ETF Trends
ETF Trends

Exchange traded funds (ETFs) that use leverage and short-selling have the ability to reward investors with high profits, but they can also hit them hard with big losses.

They are meant for investors with a full awareness of the risks and a strong stomach, because they’re going to need them as the market roller coasters. If you’re trading them in the short-term, they can amplify gains when they’re performing the way you hope they will.

Typically, short-selling funds are for bearish investors, or types who want to hedge an existing position against losses, since they profit when the market falls, reports Dow Jones Newswires. Leveraged ETFs amplify daily index moves.

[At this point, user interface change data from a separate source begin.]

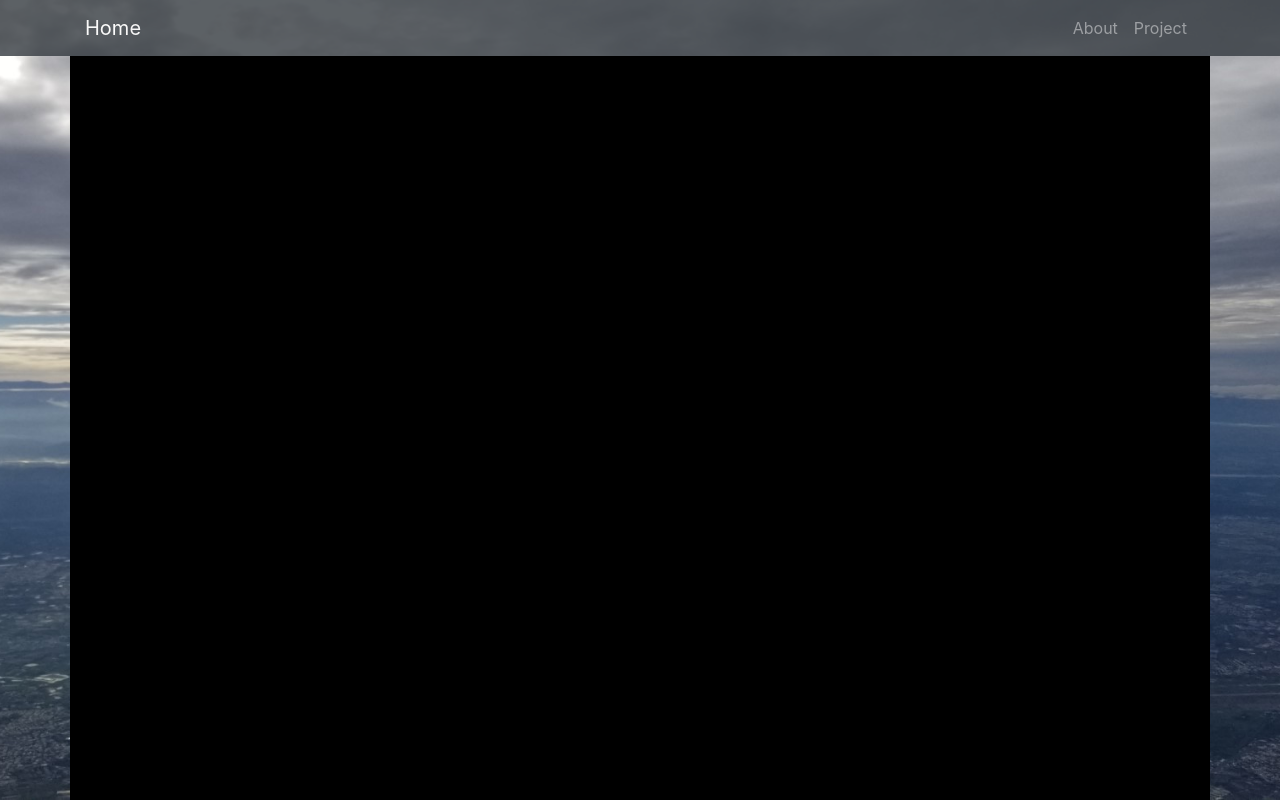
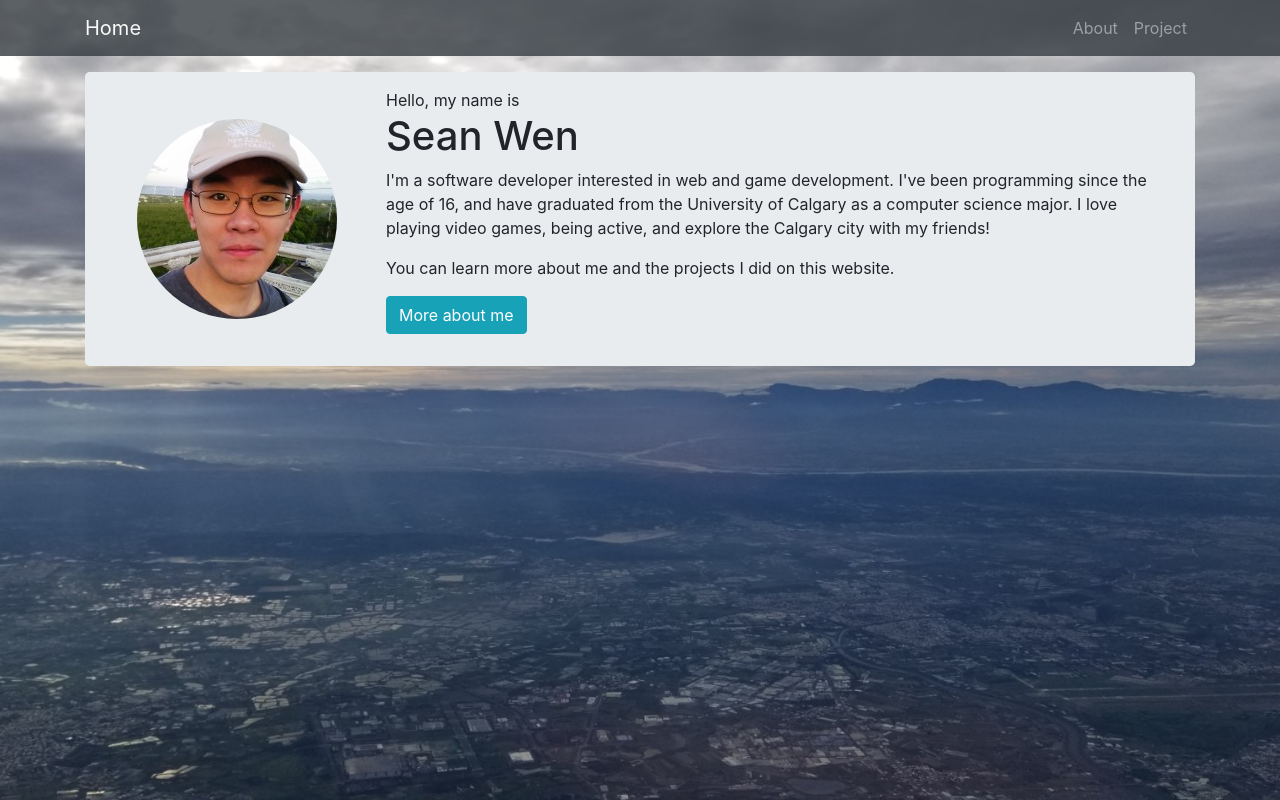
Before and after one commit to ShouShou92410/ShouShou92410.github.io, a React (Create React App) app: page / in a window 1280 px wide. Built offline with nearby package versions, Linux system fonts and the light colour scheme.

Commit message:
- Home.js main jumbotron added

```diff
--- a/src/component/App.js
+++ b/src/component/App.js
@@ -8,7 +8,7 @@ function App() {
   return (
     <BrowserRouter>
       <NavigationBar />
-      <Container className="content">
+      <Container>
         <Content />
       </Container>
     </BrowserRouter>
--- a/src/component/root/Home.js
+++ b/src/component/root/Home.js
@@ -1,7 +1,32 @@
 import React from 'react';
+import Jumbotron from 'react-bootstrap/Jumbotron';
+import Button from 'react-bootstrap/Button';
+import Image from 'react-bootstrap/Image';
+import Row from 'react-bootstrap/Row';
+import Col from 'react-bootstrap/Col';
 
 function Home() {
-  return <></>;
+  return (
+    <Jumbotron className="pt-0 pb-0 mt-3">
+      <Row>
+        <Col md={12} lg={3} className="d-flex justify-content-center align-items-center pt-3 pb-3">
+          <Image src={`${process.env.PUBLIC_URL}/pp.jpg`} width="200" height="200" roundedCircle />
+        </Col>
+        <Col className="pt-3 pb-3">
+          <p className="m-0">Hello, my name is</p>
+          <h1>Sean Wen</h1>
+          <p>
+            I'm a software developer interested in web and game development. I've been programming since the age of 16, and have graduated from the
+            University of Calgary as a computer science major. I love playing video games, being active, and explore the Calgary city with my friends!
+          </p>
+          <p>You can learn more about me and the projects I did on this website.</p>
+          <p>
+            <Button variant="info">More about me</Button>
+          </p>
+        </Col>
+      </Row>
+    </Jumbotron>
+  );
 }
 
 export default Home;
--- a/src/style/index.css
+++ b/src/style/index.css
@@ -4,6 +4,9 @@
   background-repeat: no-repeat;
   background-position: center;
   background-size: cover;
+  background-attachment: fixed;
+
+  background-color: #1b262c;
 }
 
 .navigation {
```
Also changed, not shown: .prettierrc.json.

A widely traded ETF such as Financial Select Sector SPDR (XLF) gained 7% on April 1 , the first day the sector rebounded. Leveraged ProShares Ultra Financials (UYG) seeks daily returns that give twice, or 200%, the daily performance of the Dow Jones Financials Index, gaining 12.7% in one rally. But on the flip side, the UltraShort ProShares Financial (SKF) lost 13.5% that day.

Break out the antacids.

Among the other short and leveraged ETFs:

  • ProShares UltraShort MSCI Emerging Markets (EEV), down 0.9% year-to-date
  • Rydex Inverse 2x S&P 500 (RSW), up 10.6% year-to-date
  • UltraShort Russell 2000 ProShares (TWM), up 9% year-to-date
  • UltraShort Dow 30 (DXD), up 7.3% year-to-date

Read the disclosure, as Tom Lydon is a board member of Rydex Funds.

The opinions and forecasts expressed herein are solely those of Tom Lydon, and may not actually come to pass. Mr. Lydon serves as an independent trustee of certain mutual funds and ETFs that are managed by Guggenheim Investments; however, any opinions or forecasts expressed herein are solely those of Mr. Lydon and not those of Guggenheim Funds, Guggenheim Investments, Guggenheim Specialized Products, LLC or any of their affiliates. Information on this site should not be used or construed as an offer to sell, a solicitation of an offer to buy, or a recommendation for any product.